World No. 1 Novak Djokovic goes into the U.S. Open with his eyes set firmly on the first calendar-year men's singles Grand Slam since 1969 that will also help him break the record for all-time men's titles.
Five past champions won't be in the field when the showdown begins Monday on the New York hardcourts, with Roger Federer, Rafael Nadal, Stan Wawrinka, Juan Martin del Potro and 2020 winner Dominic Thiem absent due to injuries.
That leaves the main obstacles in Djokovic's path to a 21st career Slam crown as a set of rising 20-something talents trying to build their trophy hauls – Russia's second-ranked Daniil Medvedev, Greece's third-ranked Stefanos Tsitsipas and fourth-ranked Olympic champion Alexander Zverev of Germany.
The roots of Djokovic's amazing 2021 run were in last year's U.S. Open, where he was defaulted out of the tournament in the fourth round against Carreno Busta when he struck a ball and it accidentally hit a line official in the throat.
The 34-year-old Serbian star has not dropped a Grand Slam match this year, beating Medvedev in the Australian Open final, Tsitsipas in the French Open final and Italy's Matteo Berrettini in the Wimbledon final.
"It's really fortunate for me and incredible that it's all coming together in the same year," Djokovic said. "That's something that I didn't expect but I always dream of achieving the biggest things in sport."
He's trying for a calendar-year men's Slam feat managed only by Australian Rod Laver in 1962 and 1969 and American Don Budge in 1938.
"What he achieved this year is something amazing," Nadal said. "I definitely believe that he can do it, without a doubt."
Djokovic briefly has held all four Slam titles at once, winning his fourth in a row at the 2016 French Open to complete a career Grand Slam.
In his career, Djokovic has won nine Australian Opens, six Wimbledon crowns, two French Opens and the 2011, 2015 and 2018 U.S. Opens.
He has spent a record span at world No. 1, more than 335 weeks, and comes into the U.S. Open not having played since losing the Olympic bronze medal match to Spain's Pablo Carrena Busto.
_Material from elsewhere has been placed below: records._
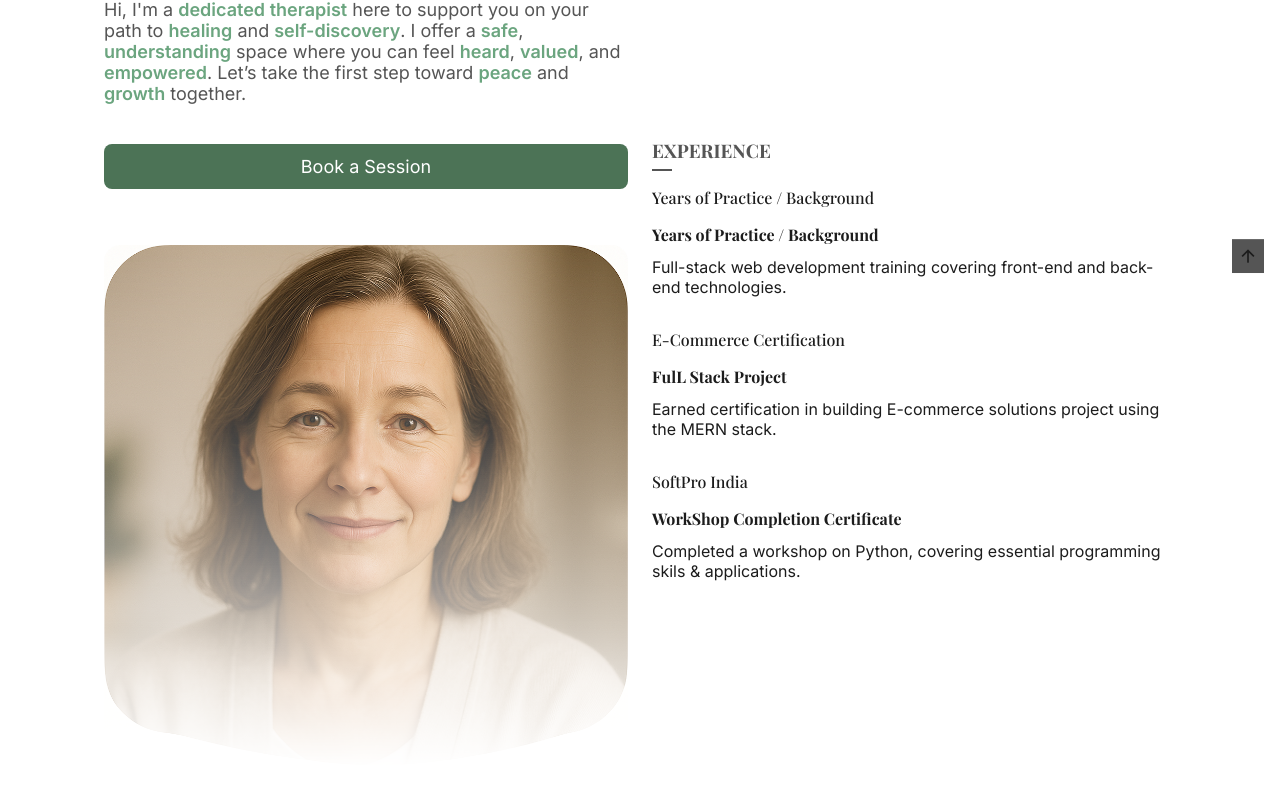
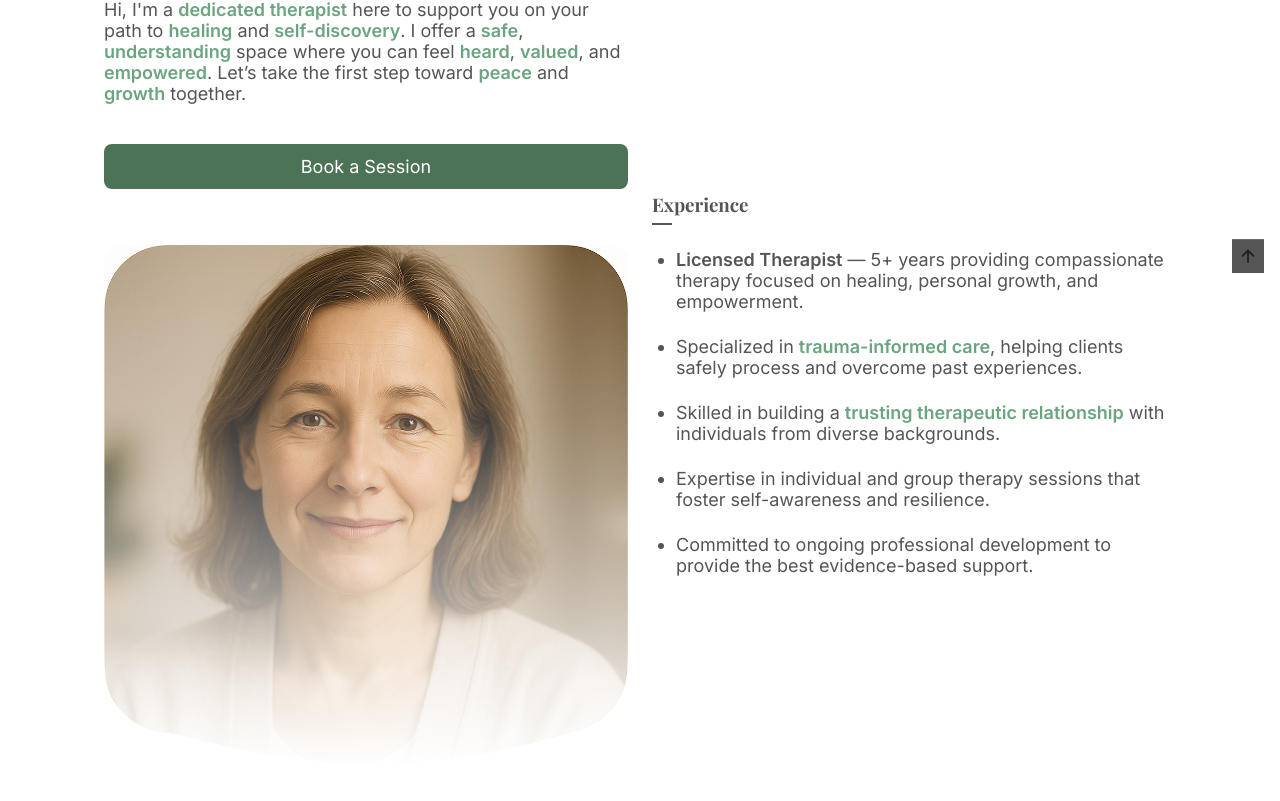
Before and after one commit to TusharGupta-Developer/react-client-site-template, a React (Vite) app: page / in a window 1280 px wide. Shown: the part 919-1720 px from the top of the page. Built offline with nearby package versions, Linux system fonts and the light colour scheme.

Commit message:
Enhancing

```diff
--- a/src/components/pages/CircularGallery.css
+++ b/src/components/pages/CircularGallery.css
@@ -1,5 +1,5 @@
 .gallery {
-    background-color: var(--color-bg-section);
+    background-color: var(--color-bg);
 }
 
 .section__title {
--- a/src/pages/About.css
+++ b/src/pages/About.css
@@ -12,7 +12,6 @@
   position: relative;
   /* font-size: var(--font-size-small); */
   color: var( --color-text-secondary);
-  /* margin-bottom: 1rem; */
 }
 
 .info__title::after {
@@ -68,27 +67,28 @@ span {
     font-weight: 600;
 }
 
-/* EXPERIENCE */
-.experience__content {
-    row-gap: 2rem;
+.about__experience {
+    margin-top: 3rem;
 }
 
-.experience__data {
-    row-gap: 1rem;
+.about__experience .info__title{
+    margin-bottom: 2rem;
+
 }
 
-.experience__company {
-    font-size: var(--h2-font-size);
-    font-weight: var(--font-bold);
+.experience__list {
+    list-style: disc;
+    margin-left: 1.5rem;
+    color: var(--color-text-secondary);
+    font-size: var(--font-size-body);
+    font-weight: var(--font-weight-regular);
 }
 
-.experience__profession {
-    font-size: var(--h3-font-size);
-    margin-bottom: .25rem;
+.experience__list li {
+    /* margin-bottom: 0.75rem; */
 }
 
-.experience__date {
-    display: block;
-    font-size: var(--small-font-size);
-    margin-bottom: .75rem;
+.experience__list span {
+  color: var(--color-success);
+  font-weight: 600;
 }
--- a/src/pages/About.jsx
+++ b/src/pages/About.jsx
@@ -25,44 +25,27 @@ const About = () => {
 
 
         {/* EXPERIENCE */}
-        <div className="experience grid">
-          <h3 className="info__title">EXPERIENCE</h3>
+        <div className="about__experience ">
+          <h3 className="info__title">Experience</h3>
+          <ul className="experience__list grid">
+            <li>
+              <strong>Licensed Therapist</strong> — 5+ years providing compassionate therapy focused on healing, personal growth, and empowerment.
+            </li>
+            <li>
+              Specialized in <span>trauma-informed care</span>, helping clients safely process and overcome past experiences.
+            </li>
+            <li>
+              Skilled in building a <span>trusting therapeutic relationship</span> with individuals from diverse backgrounds.
+            </li>
+            <li>
+              Expertise in individual and group therapy sessions that foster self-awareness and resilience.
+            </li>
+            <li>
+              Committed to ongoing professional development to provide the best evidence-based support.
+            </li>
+          </ul>
+        </div>
 
-          <div className="experience__content grid">
-            <div className="experience__data grid">
-              <h2 className="experience__company">Years of Practice / Background</h2>
-              <div>
-                <h3 className="experience__profession">Years of Practice / Background</h3>
-                <span className="experience__date"></span>
-                <p className="experience__description">
-                  Full-stack web development training covering front-end and back-end technologies.
-                </p>
-              </div>
-            </div>
-
-            <div className="experience__data grid">
-              <h2 className="experience__company">E-Commerce Certification</h2>
-              <div>
-                <h3 className="experience__profession">FulL Stack Project</h3>
-                <span className="experience__date"></span>
-                <p className="experience__description">
-                  Earned certification in building E-commerce solutions project using the MERN stack.
-                </p>
-              </div>
-            </div>
-
-            <div className="experience__data grid">
-              <h2 className="experience__company">SoftPro India</h2>
-              <div>
-                <h3 className="experience__profession">WorkShop Completion Certificate</h3>
-                <span className="experience__date"></span>
-                <p className="experience__description">
-                  Completed a workshop on Python, covering essential programming skils & applications.
-                </p>
-              </div>
-            </div>
-          </div>
-        </div>
 
       </div>
 
--- a/src/pages/Contact.css
+++ b/src/pages/Contact.css
@@ -1,7 +1,7 @@
 /*=============== CONTACT ===============*/
 
 .contact{
-    background-color: var(--color-bg-card);
+    background-color: var(--color-bg-section);
 }
 .contact__container {
   row-gap: 4rem;
@@ -18,7 +18,7 @@
 
 .contact__input {
   padding: 1.25rem;
-  background-color: var(--color-bg-section);
+  background-color: var(--color-bg);
   color: var(--color-text-primary);
   font-weight: var(--font-weight-semibold);
   border: 1px solid var(--color-bg-card);
@@ -29,6 +29,7 @@
 .contact__input:focus,
 .contact__input:valid {
   border-color: var(--color-primary);
+  background-color: var(--color-bg-card);
 }
 
 .contact__input::placeholder {
--- a/src/pages/Home.css
+++ b/src/pages/Home.css
@@ -67,7 +67,8 @@
 }
 
 .home__scroll-text {
-    font-weight: var(--font-semi-bold);
+    color: var(--color-text-primary);
+    font-weight: var(--font-weight-semibold);
 }
 
 /* Animate scroll icon */
--- a/src/pages/Services.css
+++ b/src/pages/Services.css
@@ -1,5 +1,5 @@
 .services {
-  background-color: var(--color-bg-section);
+  background-color: var(--color-bg);
 }
 
 .services__container {
@@ -9,7 +9,7 @@
 }
 
 .services__card {
-  background-color: var(--color-bg-card);
+  background-color: var(--color-bg-section);
   padding: 2rem;
   border-radius: 1rem;
   text-align: center;
--- a/src/pages/Testimonials.css
+++ b/src/pages/Testimonials.css
@@ -1,6 +1,6 @@
 /* Testimonial Section */
 .testimonial {
-    background-color: var(--container-color);
+    background-color: var(--color-bg-section);
     /* padding: 4rem 1rem; */
 }
 
@@ -23,6 +23,7 @@
 
 .testimonial__card {
     background-color: var(--surface-color, #ffffff);
+    background-color: var(--color-bg);
     border: 1px solid var(--border-color, #ddd);
     padding: 2rem;
     border-radius: 1rem;
```
Lines whose indentation alone changed are shown as unchanged.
Nadal, who along with Federer and Djokovic shares the men's record at 20 Slam titles, sees no reason why the Serbian star won't finish what he has started.
"Well, he already won three. So when you win three, you can win four, without a doubt, no? He did 75% of the way. He going to be playing on hard court, probably his best surface, so why not?" Nadal said.
The "Big Three" of Federer, Nadal and Djokovic have won 60 of the past 72 majors since Federer took his first at Wimbledon in 2003, but six of the 12 won by others have come at the U.S. Open.
U.S. Open 2019 runner-up Medvedev, who won a tuneup title at Toronto, sees Djokovic as a clear favorite.
"Definitely Novak is going to be the highest contender," Medvedev said. "He won already 20. He has experience. So he's the man under pressure, but I think he likes it.
"I'm going to try to do my best. If I manage to keep the level I'm playing at right now, I have good chances to go far. I just want to play good."
Tsitsipas is proud of his ranking and his Roland Garros finals run.
"Three is a number that's very significant," Tsitsipas said. "I wouldn't say there is pressure to it, but it definitely adds some value for the efforts you've put in. It pushes me so much to sustain that, to want to go the extra mile."
Zverev, last year's U.S. Open runner-up, won the last major tuneup title at Cincinnati and a gold medal, giving him a 12-match win streak heading into the Flushing Meadows fortnight.
"I'm extremely hungry. I'm not satisfied yet," Zverev said. "I'm looking forward to ... proving I'm still one of the best players."